Emma Raducanu said she was on the end of some “insane” line calls which left her feeling like it was “two v one” in her first-round victory at the Nottingham Open.

Less than 24 hours after British compatriot Harriet Dart described the standard of line-calling as “pretty appalling” in her defeat to Katie Boulter, where she offered to bet the chair umpire £50,000 she was wrong about a call, Raducanu was on the wrong end of some questionable decisions.

But she did not let it affect her and began her latest career reboot with a comfortable 6-1 6-4 over Japanese Ena Shibahara.

Raducanu was pleased to beat “her and the umpire” and suggested some of the calls might have been made to extend the match.

“I mean, I feel like I was playing two v one on court, it was insane,” she said. “I would have used probably at least four challenges.

“I think a lot of the time they go both ways, today I felt they were all against me, but it just makes me feel better than I managed to beat her and the umpire as well.

“It is difficult when there is no challenge, but it is something everyone has to deal with.

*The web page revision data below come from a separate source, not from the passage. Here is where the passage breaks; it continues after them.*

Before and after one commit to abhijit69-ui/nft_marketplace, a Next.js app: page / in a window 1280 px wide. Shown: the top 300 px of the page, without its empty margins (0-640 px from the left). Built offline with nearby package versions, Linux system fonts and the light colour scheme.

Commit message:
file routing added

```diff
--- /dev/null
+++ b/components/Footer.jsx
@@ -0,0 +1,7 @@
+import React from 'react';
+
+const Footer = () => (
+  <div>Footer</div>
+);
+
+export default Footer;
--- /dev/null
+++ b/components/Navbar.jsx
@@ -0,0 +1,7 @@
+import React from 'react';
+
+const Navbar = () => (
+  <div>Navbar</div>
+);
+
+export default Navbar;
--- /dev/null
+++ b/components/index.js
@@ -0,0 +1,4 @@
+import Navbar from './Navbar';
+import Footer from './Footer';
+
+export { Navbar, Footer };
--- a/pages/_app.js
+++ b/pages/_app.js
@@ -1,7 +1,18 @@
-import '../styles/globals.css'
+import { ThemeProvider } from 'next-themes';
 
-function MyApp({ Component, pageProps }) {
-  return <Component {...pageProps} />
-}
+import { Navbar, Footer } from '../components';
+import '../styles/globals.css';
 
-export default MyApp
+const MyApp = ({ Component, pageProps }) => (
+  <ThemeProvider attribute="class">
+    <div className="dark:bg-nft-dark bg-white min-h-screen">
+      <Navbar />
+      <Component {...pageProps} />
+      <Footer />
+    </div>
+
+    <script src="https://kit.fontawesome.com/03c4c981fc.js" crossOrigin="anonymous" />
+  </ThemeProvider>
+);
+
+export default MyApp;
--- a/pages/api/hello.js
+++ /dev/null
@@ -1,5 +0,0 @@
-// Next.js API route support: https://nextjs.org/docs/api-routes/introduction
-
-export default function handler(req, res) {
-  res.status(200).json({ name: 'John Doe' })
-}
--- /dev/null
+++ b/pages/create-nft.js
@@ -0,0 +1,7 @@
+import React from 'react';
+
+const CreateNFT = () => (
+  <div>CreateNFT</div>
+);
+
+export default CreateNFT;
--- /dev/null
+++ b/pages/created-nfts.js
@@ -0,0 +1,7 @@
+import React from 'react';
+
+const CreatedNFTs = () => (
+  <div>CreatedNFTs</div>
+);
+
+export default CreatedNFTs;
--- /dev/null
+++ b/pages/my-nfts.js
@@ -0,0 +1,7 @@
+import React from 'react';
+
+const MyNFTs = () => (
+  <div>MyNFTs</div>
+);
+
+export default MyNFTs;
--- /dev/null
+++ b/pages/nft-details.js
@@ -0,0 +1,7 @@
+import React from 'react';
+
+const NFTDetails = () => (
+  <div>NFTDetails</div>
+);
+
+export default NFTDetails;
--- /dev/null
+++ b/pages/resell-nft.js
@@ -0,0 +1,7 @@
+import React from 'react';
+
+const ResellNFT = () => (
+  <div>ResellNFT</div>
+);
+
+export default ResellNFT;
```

“You can be fortunate in some ways, maybe it was just trying to make the match more competitive, it was 6-1 and 5-1 and all of a sudden first point serving at 5-3 it’s a really bad line call.

Emma Raducanu waves at fans as she signs autographs in Nottingham
Emma Raducanu was in good spirits in Nottingham (David Davies/PA)

“It’s something I had to deal with and overcome. I am very pleased with the attitude I came out with from the get-go and also having to deal with the adversity.”

The Lawn Tennis Association (LTA) said in a statement to the PA news agency: “In line with many other events at WTA250 level we use line umpires.

“Line umpires are an important part of national and international tournaments in Britain and we have a highly-trained workforce. Along with the rest of tour events, we will be moving to electronic line calling for ATP Tour-level events in 2025.

“This continues to be a topic that we discuss with the WTA at our tournament meetings.”

The drama did not detract from a sweet homecoming for Raducanu as she registered a first WTA Tour victory on British soil.

The 21-year-old skipped the French Open to prepare for the grass-court swing as she continues to take small steps on her road to recovery from three surgeries this time last year, where she went under the knife on both wrists and an ankle, leaving her using a mobility scooter to get around.

Her six-week hiatus produced early fruit in a promising performance in her first match in this country in 714 days.

“I was very pleased to come through that, it wasn’t easy,” she said. “I haven’t played in a match for a while, playing someone who comes through qualifying and is used to the conditions, I am very pleased to have won that match.

“And more just happy with how I was in myself. My demeanour was great, my attitude was great, that is the most important thing and if I have that then I know the tennis will follow.

“An element of me forgot what it was like to play at home and have that support behind and it is amazing, it’s a great feeling.

Emma Raducanu celebrates winning a point in Nottingham
Raducanu returned to action after injury (David Davies/PA)

“I am very lucky to have great support wherever I play, but it’s not quite like coming and playing in the UK. It’s something that me and all the Brits cherish and look forward to every year.”

There was more British success as Fran Jones beat eighth seed Christine Dolehide in straight sets.

In the men’s Challenger event, there were wins for Cameron Norrie and Dan Evans, who both endured three-set tussles.